'She was barely holding up': Trapped horse rescued after falling through ice
EDMONTON -- A horse owner is expressing her gratitude after firefighters and volunteers helped rescue one of her horses when it fell through ice and was trapped in freezing water for hours.
Natalia Teplova noticed her horse, Lexi, was missing Saturday morning when she showed up at a boarder's property in southeast Edmonton for a lesson.
"We went calling for the horses and usually they come up. This time, the other horses came up but she wasn't there," Teplova recalled.
She and her husband formed a small search party to check the rest of the property, and had almost given up looking for the animal when the horse her husband was riding called out—and Lexi responded.

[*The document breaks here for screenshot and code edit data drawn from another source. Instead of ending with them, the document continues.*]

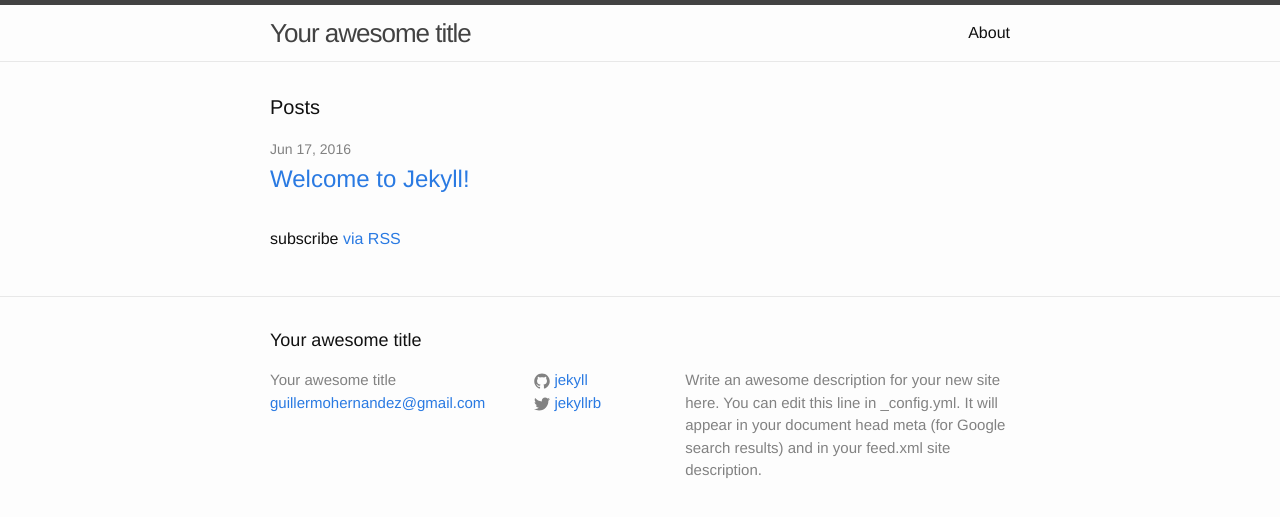
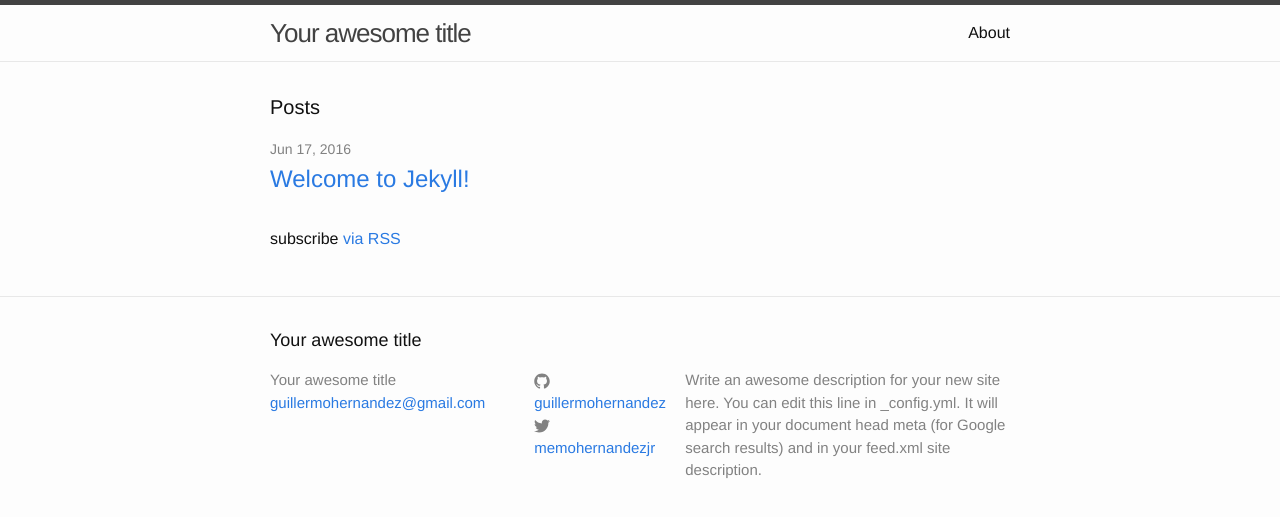
Before and after one commit to guillermohernandez/guillermohernandez.github.io, a Jekyll site: the page built from index.html, in a window 1280 px wide. Shown: the top 517 px of the page. Built offline with Jekyll 4.4.1, drawn with Linux system fonts in a browser that asks for light colours.

Commit message:
Updated Config

```diff
--- a/_config.yml
+++ b/_config.yml
@@ -13,6 +13,6 @@ description: |
   Write an awesome description for your new site here. You can edit this line in _config.yml. It will appear in your document head meta (for Google search results) and in your feed.xml site description.
 baseurl:
 url: http://yourdomain.com
-twitter_username: jekyllrb
-github_username: jekyll
+twitter_username: memohernandezjr
+github_username: guillermohernandez
 markdown: kramdown
```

"Then he called again and she responded again, and I started running," Teplova said.
They found the horse nearly fully submerged at the edge of a slough.
"Her head was sticking out above the ice. She was submerged all the way to her withers—her shoulders. Her front feet were out. She was barely holding up there."
Teplova called for help from others at the boarding property, as well as the owner. First, they slid some ropes around Lexi's body so she didn't sink further.
"I put my hands in just to get the ropes around, in the water, and within seconds, my hand went numb. So that was very, very cold," Teplova said.
They also called 911, prompting response from several firefighting units.
Together, rescuers wrapped a sling around Lexi and pulled her out with a bobcat.
By then, the horse had become mostly unresponsive. As she was put onto rescue float and pulled into the yard, Lexi was covered in blankets and checked by a veterinarian who said she was suffering from shock and hypothermia.
Although Lexi would later stand and begin moving around again, Teplova said Lexi is still recovering. She was in the water for at least six hours, it was estimated.
"We still have a battle ahead, trying to make sure she survives," her owner commented. The concern now is any effect Lexi experience from muscle wasting or poor circulation.
However, Teplova is hopeful—and overwhelmed with thanks to those at the property and emergency responders who helped.
"I'm so grateful they were able to make it here. Just hearing their sirens in the back, when they were approaching the property was a big relief."
Acccording to Teplova, the boarded horses often roam around the water—during the summer and winter—but that the ice wasn't thick enough to support the animal yet.